      assertEquals(name, retrievedUser.getName());
      assertEquals(password, retrievedUser.getPassword());
   }
}

UserAccess

package domain;

import java.util.*;

import persistence.*;
import util.*;

public class UserAccess {
   private static final String TABLE_NAME = "userdata";
   private static String[] columns = { "name", "password" };

   public void save(User user) {
      new JdbcAccess().execute("insert into " + TABLE_NAME + " ("
            + createColumnList()  + ") values ("
            + createValuesList(user) + ")");
   }

   private String createValuesList(User user) {
      Transformer ticWrapper = new Transformer() {
         public String transform(String input) {
            return StringUtil.wrap(input, '\'');
         }
      };
      return StringUtil.commaDelimit(new String[] { user.getName(),
            user.getPassword() }, ticWrapper);
   }

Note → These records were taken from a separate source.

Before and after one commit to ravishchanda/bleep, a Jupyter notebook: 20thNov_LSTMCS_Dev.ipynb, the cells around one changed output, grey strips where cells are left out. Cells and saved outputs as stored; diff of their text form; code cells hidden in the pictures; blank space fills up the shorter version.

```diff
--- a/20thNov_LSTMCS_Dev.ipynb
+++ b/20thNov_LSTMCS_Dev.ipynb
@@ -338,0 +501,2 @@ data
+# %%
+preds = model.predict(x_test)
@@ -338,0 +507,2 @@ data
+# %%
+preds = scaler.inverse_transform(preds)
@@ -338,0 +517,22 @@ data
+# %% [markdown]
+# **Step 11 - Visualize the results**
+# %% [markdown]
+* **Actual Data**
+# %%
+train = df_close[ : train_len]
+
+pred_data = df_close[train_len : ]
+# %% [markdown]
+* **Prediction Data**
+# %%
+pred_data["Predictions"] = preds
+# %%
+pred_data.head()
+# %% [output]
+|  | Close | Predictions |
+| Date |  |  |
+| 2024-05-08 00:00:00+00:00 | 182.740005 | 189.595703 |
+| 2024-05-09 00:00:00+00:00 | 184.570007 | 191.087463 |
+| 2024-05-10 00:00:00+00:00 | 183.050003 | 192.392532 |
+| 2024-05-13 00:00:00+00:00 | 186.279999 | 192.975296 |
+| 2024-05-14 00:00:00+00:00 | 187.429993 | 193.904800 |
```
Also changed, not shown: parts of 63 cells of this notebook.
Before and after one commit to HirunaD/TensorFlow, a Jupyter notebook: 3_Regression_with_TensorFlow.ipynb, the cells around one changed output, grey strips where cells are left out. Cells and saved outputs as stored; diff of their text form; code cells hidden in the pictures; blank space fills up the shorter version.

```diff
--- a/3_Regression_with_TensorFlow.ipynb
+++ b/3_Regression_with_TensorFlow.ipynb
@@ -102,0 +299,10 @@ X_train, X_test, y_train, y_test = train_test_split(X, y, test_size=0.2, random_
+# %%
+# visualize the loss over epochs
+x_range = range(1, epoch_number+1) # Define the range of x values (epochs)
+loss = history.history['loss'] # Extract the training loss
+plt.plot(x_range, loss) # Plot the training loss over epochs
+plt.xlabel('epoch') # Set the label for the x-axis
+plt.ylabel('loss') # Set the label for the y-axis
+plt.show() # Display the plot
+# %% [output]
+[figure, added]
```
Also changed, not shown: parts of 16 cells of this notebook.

   public User find(String nameKey) {
      JdbcAccess access = new JdbcAccess();
      List<String> row = access.executeQuery(String.format(
            "select " + createColumnList() + " from " + TABLE_NAME + " where name = '%s'",
            nameKey));
      return new User(row.get(0), row.get(1));
   }

   private static String createColumnList() {
      return StringUtil.commaDelimit(columns);
   }
}

A minor refactoring followed. I don’t recall how I got there, but my use of the String format method (introduced in J2SE 5.0) is less than ideal. The save and find methods can be cleaned up so that the SQL strings are much easier to read.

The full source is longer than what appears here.